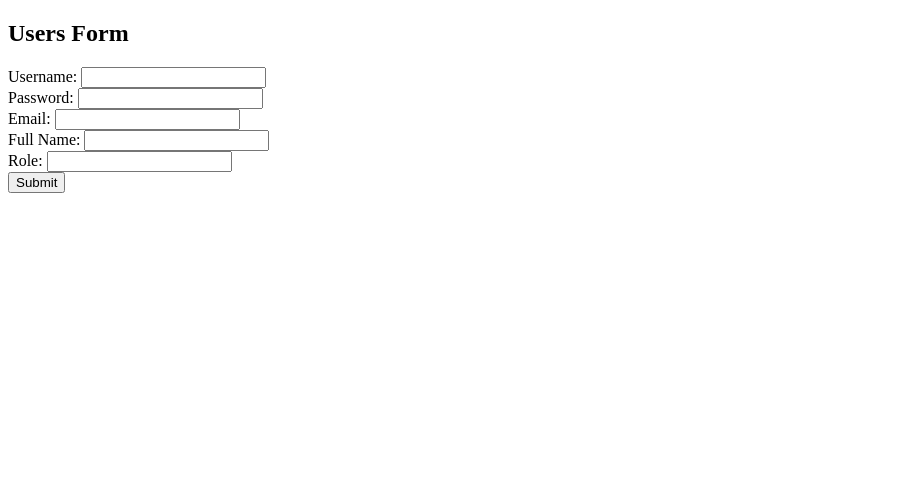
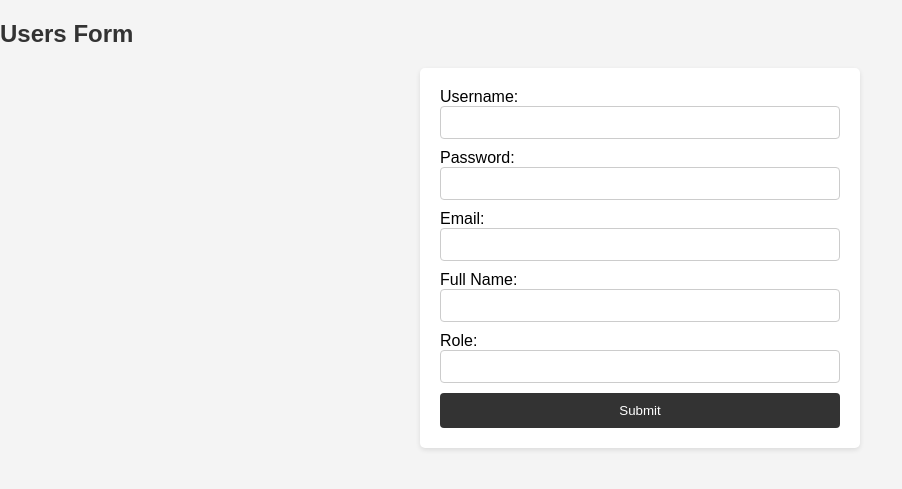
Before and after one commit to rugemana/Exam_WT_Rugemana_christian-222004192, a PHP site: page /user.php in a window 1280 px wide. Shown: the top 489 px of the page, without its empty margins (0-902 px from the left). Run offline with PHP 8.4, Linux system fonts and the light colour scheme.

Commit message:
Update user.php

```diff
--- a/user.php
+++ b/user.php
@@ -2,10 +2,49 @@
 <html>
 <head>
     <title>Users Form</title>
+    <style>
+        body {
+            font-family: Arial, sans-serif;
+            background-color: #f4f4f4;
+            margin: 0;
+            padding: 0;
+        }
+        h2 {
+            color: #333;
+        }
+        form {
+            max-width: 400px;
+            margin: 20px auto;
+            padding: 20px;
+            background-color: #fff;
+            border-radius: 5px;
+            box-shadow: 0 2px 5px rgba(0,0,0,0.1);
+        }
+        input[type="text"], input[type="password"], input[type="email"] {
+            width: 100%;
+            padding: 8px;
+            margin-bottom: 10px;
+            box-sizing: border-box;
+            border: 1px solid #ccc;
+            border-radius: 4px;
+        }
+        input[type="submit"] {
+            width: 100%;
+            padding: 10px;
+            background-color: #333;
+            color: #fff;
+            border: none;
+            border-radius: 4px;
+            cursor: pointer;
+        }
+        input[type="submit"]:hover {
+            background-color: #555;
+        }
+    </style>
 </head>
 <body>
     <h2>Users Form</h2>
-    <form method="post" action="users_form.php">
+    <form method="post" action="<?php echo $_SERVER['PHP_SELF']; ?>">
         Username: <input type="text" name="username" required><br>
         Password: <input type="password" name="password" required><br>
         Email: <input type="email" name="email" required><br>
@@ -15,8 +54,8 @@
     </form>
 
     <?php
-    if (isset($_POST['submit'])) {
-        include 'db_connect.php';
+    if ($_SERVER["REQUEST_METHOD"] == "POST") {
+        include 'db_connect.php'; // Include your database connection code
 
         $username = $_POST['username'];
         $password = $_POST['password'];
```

■ ■ ■ ■

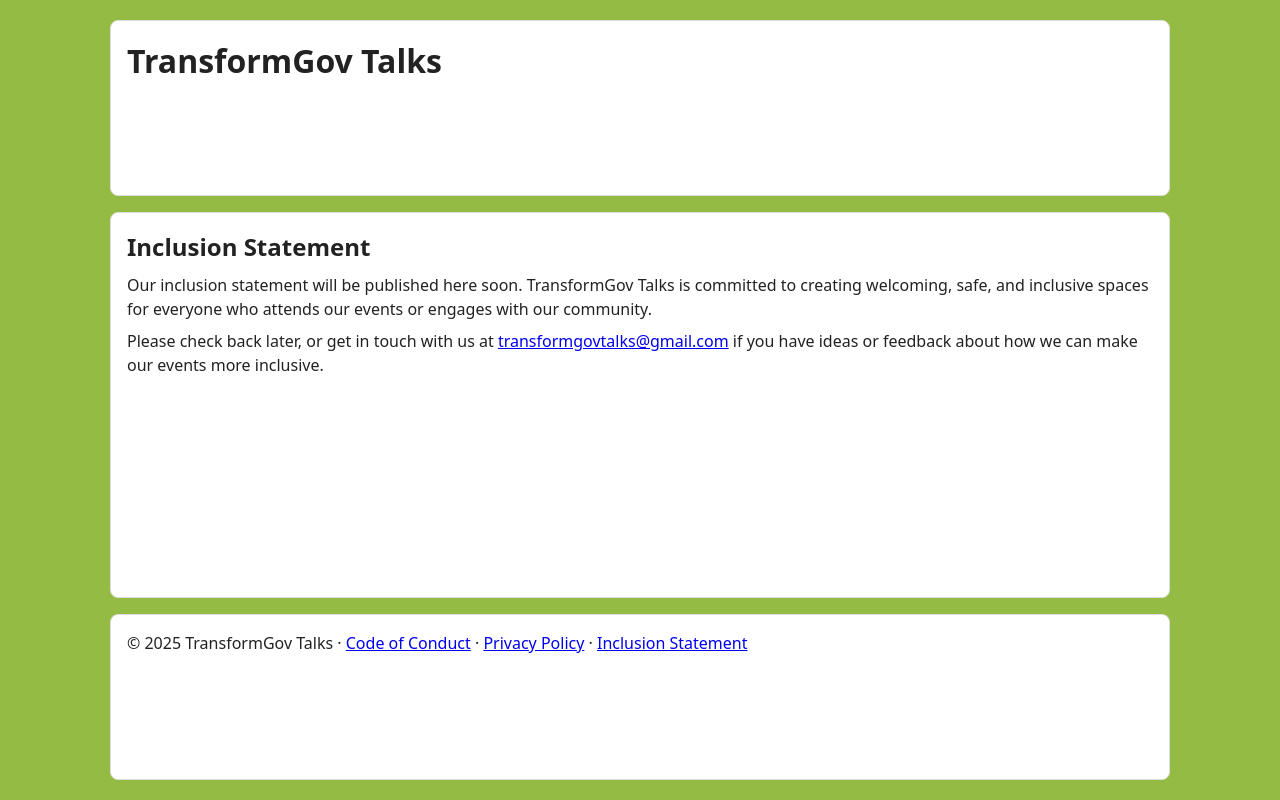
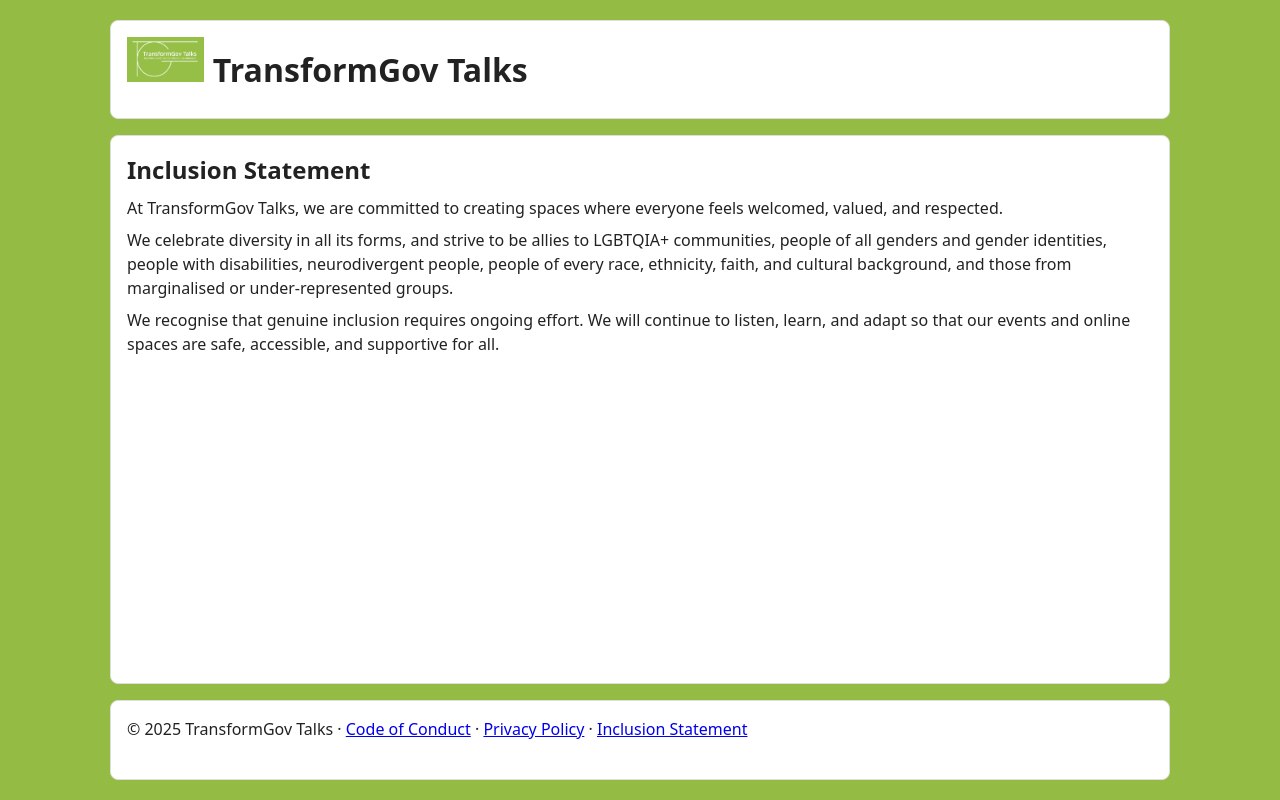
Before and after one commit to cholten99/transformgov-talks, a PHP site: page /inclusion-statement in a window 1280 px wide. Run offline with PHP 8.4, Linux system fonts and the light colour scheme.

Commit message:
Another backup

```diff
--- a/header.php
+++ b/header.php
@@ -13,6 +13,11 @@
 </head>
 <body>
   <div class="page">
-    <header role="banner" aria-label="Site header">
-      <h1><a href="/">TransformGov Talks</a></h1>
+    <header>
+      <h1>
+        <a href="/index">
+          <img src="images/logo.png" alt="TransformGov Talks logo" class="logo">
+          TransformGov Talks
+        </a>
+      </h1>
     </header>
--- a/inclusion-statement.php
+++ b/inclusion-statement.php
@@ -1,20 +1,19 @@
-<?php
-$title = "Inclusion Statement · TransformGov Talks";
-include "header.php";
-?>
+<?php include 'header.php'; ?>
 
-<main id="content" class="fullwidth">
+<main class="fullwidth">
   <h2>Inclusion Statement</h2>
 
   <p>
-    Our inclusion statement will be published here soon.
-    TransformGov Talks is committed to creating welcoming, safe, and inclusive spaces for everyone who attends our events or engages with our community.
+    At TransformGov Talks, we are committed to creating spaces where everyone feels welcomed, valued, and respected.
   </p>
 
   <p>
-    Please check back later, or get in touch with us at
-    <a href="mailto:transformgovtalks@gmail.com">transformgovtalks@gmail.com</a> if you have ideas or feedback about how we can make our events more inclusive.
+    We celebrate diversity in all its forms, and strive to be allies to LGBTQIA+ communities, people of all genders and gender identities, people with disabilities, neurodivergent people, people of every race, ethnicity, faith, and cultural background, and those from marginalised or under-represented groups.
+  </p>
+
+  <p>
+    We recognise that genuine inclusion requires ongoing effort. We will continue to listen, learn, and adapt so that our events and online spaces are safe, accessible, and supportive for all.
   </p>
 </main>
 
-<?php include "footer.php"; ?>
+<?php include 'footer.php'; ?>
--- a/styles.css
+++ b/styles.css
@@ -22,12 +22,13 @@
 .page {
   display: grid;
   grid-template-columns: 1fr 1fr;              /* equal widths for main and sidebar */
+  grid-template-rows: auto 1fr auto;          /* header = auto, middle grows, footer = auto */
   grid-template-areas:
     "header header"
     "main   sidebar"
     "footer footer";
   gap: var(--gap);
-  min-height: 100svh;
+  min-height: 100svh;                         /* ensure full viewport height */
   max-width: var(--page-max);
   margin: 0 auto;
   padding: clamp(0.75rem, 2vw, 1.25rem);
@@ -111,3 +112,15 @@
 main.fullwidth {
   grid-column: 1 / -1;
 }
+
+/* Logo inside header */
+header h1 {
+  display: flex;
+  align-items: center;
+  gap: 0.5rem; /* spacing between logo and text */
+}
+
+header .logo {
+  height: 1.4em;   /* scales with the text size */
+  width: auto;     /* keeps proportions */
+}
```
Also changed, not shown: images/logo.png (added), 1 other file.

■ ■ ■ ■

Which lines hold the word "footer"? Copy each of them from the records.

TASK OUTPUT —
-<?php include "footer.php"; ?>
+<?php include 'footer.php'; ?>
+  grid-template-rows: auto 1fr auto;          /* header = auto, middle grows, footer = auto */
     "footer footer";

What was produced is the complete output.